Written by Angie, GSK
In early August, I was incredibly honored to have been selected for 6-month program that would allow me to take a leave of absence from my full-time job at GSK and work with Save the Children. My specific placement with Save the Children is with the DC-based U.S. Domestic Emergencies team.
This group is responsible for managing and implementing Save the Children’s emergency responses – simply put, the team deploys into communities so that families and caregivers can meet the unique needs of affected children. My assignment is to identify and improve the operational efficiencies of the current model so that teams of people can deploy within 24-72 hours after an emergency strikes. Additionally, I also deploy with the team to emergency response sites. Just three short days into my assignment, I was asked to do just that and support Save the Children’s efforts at the U.S.-Mexico border. Of course, my answer was yes.
To be honest, I had no idea what I was getting into, but knew that help was needed. On July 19, I landed in El Paso and headed out to Las Cruces to meet a team of incredibly dedicated Save the Children staff and volunteers. Thus began my work at the southern border.
The most common question from my family and friends is, “How are things at the border?” We see things in the media, and the purpose of this story is to give you my answer. Yes, there are stories and things I have seen that will leave a lasting impression and take some time to process and understand. Then there are the stories that we should all hear and embrace.
The Save the Children crew on the ground is the epitome of what working with a team should be. They received me with open arms and got me quickly up to speed. We would brief and debrief at the beginning and end of each day and ensured we looked after each other’s health, security and well-being. Some of my best memories of deployment were cooking dinner for the team and chatting about our lives and everything in between, or travelling to a destination playing trivia and discovering new songs to listen to. We laughed and helped each other out on our tough days by simply listening to each other.

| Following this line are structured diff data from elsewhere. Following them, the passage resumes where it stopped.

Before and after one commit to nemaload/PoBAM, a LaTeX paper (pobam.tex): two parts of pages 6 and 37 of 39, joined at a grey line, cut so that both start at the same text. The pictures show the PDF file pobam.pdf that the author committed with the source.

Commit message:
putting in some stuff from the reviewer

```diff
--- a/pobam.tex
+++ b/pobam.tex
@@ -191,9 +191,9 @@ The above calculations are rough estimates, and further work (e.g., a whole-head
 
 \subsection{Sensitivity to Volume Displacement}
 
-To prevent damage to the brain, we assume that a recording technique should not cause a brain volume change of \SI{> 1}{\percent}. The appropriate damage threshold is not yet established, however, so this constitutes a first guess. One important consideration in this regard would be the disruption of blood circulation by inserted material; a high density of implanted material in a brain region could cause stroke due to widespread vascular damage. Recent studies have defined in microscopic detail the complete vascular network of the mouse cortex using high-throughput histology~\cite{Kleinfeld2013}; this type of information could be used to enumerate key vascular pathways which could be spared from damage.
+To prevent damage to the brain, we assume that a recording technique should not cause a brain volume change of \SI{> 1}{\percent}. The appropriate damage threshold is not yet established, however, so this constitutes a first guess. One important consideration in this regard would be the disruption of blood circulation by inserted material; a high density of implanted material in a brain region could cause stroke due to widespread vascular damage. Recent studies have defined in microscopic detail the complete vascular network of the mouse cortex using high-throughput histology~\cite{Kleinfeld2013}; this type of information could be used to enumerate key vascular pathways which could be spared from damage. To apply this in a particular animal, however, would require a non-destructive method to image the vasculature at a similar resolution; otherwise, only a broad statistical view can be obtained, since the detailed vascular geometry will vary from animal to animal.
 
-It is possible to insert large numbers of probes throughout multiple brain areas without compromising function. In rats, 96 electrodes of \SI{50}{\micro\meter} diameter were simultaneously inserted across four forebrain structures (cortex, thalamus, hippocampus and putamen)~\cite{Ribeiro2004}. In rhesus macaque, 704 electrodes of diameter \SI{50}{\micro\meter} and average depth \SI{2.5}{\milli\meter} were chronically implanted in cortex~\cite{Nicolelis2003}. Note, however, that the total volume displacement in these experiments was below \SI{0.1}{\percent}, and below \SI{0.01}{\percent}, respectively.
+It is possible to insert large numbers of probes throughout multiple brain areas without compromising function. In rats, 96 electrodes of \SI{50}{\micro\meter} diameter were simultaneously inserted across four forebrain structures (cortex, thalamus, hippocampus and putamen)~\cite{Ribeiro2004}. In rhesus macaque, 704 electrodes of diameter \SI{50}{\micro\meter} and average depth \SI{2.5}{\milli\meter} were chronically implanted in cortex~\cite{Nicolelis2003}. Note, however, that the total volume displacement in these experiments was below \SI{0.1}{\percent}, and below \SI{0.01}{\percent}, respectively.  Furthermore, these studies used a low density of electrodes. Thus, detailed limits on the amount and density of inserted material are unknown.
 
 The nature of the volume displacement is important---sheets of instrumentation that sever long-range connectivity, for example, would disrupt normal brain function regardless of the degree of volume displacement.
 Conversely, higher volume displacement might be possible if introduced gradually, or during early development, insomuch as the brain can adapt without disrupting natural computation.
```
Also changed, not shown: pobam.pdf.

We had many tasks, but the most important was to set up child-friendly play spaces in two shelter locations for children of families transiting onto their next destination after clearing detention. We did this every day and welcomed kids and parents open arms. The thing is, based on my time in New Mexico, our work is a brief moment in someone else’s story. A child’s story. A child’s life. The children come into our child-friendly spaces and in the matter of a few seconds, they feel safe. They feel like they are children again. They just want to play and be kids. We created gardens, undersea magical kingdoms, and made it snow in the heat of a New Mexico summer using our imagination and some art supplies. We played soccer, football and endless games of Jenga. Every day, I saw new faces and smiles, and heard the laughter of children who had faced harrowing journeys. Despite different languages, we found a way to communicate, and more importantly, connect.
I met a mom and her daughter who traveled for days with little or no food to get to the border. Upon reaching our space, the mom finally got to breathe and relax with her 2-year-old daughter. This beautiful mama sat in a rocking chair with a blissful smile on her face, while I played with her precocious daughter. She smiled, knowing she was about to give birth to her second child. She smiled, despite being separated from her husband and not knowing when she might see him again. She smiled, moving into an uncertain future with a relative she had not seen in 6 years.
I met another family who were waiting at the transit shelter for another family member to pick them up. That family member dropped everything and hopped into a car to drive 15 hours to pick up his sister and nephew. While they were waiting, the son very sweetly took care of his mom and all of the little ones around him. He played games, read to kids and colored. There was a kindness and curiosity about him that was infectious. We spent the latter part of the day looking at a map so he could understand where he came from and where he was heading. His curiosity shone brightly and by the end of the afternoon, a large group of us were standing around the map telling our stories. There were at least four different languages among us and yet we all understood.
After three weeks in the field, I now have an answer for those who ask about what’s happening at the border. I have met people with the courage, vulnerability and compassion to place humanity and common decency at the core of everything they do. I have seen the beauty of a community coming together to help people and children know that all is not lost and to inspire them to keep moving on their journey. I have seen the brilliant smiles of parents and children and heard their laughter. The work that team is undertaking at the border is quite possibly the first positive interaction some of these kids have had while heading towards their new homes. And yes, a brief moment in their lives, but hopefully a lasting memory that kindness, empathy and compassion can triumph over adversity.
So please remember these stories – these are the stories that matter.